The downside of power in the Capitol: desire. It makes you weaker in inverse proportion to your position, as House Speaker Marco Rubio is finding out over the tax-cut plan that the Senate has a take-it-or-leave it attitude about right now.
So, by default, the Senate is in a stronger position with President Ken Pruitt making good on his mantra that "the only thing I'm running for is home."
And as for handling bad press or organized pressure? The Senate historically can handle it. They stared down the Christian right and refused to intervene in the Terri Schiavo mess in 2005. And this spring, Pruitt sent Alan Crotzer -- wrongfully imprisoned for 24 years for two rapes he didn't commit -- packing home and penniless because a compensation bill for Crotzer didn't follow the "process."

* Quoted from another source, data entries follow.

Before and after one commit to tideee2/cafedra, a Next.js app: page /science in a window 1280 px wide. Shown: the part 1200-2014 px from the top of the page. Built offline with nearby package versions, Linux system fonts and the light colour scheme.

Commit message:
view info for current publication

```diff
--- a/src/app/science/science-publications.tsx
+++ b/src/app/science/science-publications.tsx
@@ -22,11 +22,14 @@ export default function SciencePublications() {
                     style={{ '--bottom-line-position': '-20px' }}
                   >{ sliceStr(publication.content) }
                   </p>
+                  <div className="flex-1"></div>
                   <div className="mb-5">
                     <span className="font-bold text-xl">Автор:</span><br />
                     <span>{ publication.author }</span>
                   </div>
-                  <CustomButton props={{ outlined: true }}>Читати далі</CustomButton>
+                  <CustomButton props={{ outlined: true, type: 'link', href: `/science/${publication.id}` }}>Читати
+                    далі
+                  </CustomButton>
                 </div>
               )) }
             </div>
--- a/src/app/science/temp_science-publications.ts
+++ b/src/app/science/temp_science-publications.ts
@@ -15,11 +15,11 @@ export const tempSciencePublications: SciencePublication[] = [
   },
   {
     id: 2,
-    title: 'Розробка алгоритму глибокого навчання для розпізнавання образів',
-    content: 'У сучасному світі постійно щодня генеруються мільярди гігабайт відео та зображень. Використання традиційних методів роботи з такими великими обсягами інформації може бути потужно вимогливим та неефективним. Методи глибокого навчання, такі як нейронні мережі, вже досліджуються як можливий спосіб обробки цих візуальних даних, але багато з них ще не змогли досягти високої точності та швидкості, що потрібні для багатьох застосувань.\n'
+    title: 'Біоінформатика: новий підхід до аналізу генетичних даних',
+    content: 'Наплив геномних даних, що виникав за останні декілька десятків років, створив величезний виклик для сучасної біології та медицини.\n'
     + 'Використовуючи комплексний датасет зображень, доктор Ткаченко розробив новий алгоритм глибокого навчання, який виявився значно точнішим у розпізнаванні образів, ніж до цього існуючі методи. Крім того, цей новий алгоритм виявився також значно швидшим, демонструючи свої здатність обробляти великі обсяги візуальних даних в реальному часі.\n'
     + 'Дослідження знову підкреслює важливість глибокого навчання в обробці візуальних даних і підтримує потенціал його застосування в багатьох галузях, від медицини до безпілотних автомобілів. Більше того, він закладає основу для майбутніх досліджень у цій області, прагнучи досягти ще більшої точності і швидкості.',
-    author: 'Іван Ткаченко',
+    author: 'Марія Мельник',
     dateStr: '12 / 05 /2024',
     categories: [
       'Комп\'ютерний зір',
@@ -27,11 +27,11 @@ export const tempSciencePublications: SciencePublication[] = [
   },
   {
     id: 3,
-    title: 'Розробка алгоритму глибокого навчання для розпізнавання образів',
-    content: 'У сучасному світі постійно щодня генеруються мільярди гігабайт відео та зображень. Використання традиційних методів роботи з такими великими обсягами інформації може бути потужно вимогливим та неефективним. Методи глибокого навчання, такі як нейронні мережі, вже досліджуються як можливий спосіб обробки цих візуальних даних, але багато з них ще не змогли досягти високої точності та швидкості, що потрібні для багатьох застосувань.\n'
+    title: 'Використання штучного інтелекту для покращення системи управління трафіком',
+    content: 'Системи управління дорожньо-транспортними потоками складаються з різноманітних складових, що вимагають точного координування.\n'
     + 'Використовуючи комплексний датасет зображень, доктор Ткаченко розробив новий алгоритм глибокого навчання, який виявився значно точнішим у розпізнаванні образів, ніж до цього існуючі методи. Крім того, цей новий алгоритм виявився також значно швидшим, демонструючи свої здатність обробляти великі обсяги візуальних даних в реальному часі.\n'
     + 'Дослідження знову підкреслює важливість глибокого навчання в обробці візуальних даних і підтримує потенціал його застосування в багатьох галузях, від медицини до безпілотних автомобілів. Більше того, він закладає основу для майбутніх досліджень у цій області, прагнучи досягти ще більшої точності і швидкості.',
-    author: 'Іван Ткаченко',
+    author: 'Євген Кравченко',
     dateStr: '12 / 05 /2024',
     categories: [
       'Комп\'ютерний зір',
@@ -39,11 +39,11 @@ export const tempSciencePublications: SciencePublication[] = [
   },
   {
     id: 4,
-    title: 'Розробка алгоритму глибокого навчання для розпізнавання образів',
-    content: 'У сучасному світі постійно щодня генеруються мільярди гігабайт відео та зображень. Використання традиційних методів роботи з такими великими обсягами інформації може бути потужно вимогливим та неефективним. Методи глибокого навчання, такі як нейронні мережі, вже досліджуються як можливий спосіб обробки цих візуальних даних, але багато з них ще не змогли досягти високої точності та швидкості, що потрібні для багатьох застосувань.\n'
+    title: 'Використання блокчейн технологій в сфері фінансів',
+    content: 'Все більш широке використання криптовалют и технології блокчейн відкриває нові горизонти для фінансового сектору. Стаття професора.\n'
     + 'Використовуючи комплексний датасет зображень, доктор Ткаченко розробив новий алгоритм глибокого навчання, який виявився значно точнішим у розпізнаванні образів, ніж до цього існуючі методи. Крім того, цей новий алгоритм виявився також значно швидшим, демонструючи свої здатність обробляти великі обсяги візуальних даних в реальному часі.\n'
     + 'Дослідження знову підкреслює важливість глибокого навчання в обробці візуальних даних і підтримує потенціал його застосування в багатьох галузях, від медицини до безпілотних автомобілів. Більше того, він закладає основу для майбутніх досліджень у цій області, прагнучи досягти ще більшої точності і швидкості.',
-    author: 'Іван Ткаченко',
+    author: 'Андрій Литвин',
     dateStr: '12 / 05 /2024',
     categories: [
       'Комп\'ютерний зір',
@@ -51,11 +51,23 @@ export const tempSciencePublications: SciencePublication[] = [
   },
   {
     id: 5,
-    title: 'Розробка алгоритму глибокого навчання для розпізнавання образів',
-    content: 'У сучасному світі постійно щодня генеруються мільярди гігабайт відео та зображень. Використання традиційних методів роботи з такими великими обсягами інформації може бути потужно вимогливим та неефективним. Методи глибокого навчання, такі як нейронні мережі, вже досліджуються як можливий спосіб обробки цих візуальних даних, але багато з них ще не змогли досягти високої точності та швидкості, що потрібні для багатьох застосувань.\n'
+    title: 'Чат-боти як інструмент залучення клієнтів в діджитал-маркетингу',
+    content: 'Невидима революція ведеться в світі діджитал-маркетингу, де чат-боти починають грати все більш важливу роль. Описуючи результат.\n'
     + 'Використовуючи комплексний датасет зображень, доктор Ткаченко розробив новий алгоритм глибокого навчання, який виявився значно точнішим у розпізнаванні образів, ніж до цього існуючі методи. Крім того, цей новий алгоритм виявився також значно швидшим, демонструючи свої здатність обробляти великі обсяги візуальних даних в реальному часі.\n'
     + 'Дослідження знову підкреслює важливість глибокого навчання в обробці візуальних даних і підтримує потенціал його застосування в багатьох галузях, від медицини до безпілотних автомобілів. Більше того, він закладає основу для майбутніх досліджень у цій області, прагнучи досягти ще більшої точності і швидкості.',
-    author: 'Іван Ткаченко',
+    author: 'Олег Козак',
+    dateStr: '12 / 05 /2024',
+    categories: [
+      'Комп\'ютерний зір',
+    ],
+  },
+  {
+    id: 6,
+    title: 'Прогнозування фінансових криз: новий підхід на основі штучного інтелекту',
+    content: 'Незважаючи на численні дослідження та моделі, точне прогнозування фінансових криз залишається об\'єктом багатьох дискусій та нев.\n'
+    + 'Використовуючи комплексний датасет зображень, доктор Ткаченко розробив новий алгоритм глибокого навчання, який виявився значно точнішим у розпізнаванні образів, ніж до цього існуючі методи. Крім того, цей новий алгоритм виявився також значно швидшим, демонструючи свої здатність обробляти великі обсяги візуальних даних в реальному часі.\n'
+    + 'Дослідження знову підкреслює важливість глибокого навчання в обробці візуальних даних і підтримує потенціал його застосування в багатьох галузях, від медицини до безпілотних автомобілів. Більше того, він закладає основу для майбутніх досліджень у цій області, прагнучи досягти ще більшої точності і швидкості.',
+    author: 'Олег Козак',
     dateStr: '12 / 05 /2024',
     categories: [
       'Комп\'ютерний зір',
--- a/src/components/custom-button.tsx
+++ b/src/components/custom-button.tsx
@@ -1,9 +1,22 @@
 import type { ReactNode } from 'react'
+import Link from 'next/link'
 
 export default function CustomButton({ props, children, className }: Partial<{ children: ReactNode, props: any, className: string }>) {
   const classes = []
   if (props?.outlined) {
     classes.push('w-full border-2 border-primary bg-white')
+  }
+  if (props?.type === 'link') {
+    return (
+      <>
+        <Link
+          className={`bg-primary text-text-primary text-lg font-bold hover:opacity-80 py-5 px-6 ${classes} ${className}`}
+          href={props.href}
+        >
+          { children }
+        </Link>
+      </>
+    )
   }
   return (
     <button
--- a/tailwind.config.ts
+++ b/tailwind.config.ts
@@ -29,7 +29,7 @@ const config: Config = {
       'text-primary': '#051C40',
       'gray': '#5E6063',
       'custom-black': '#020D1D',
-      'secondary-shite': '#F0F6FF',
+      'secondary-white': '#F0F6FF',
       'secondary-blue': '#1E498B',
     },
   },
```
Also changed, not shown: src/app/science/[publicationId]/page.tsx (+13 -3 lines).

A likely move in the tax-cut game: The Senate gets in Monday takes the House's property-tax bill, strips it of a commercial-property assessment cap and sends it back with moments to go before session expires. Or the Senate can also strip everything away and just increase the homestead exemption and add portability.
More here on the goings-on.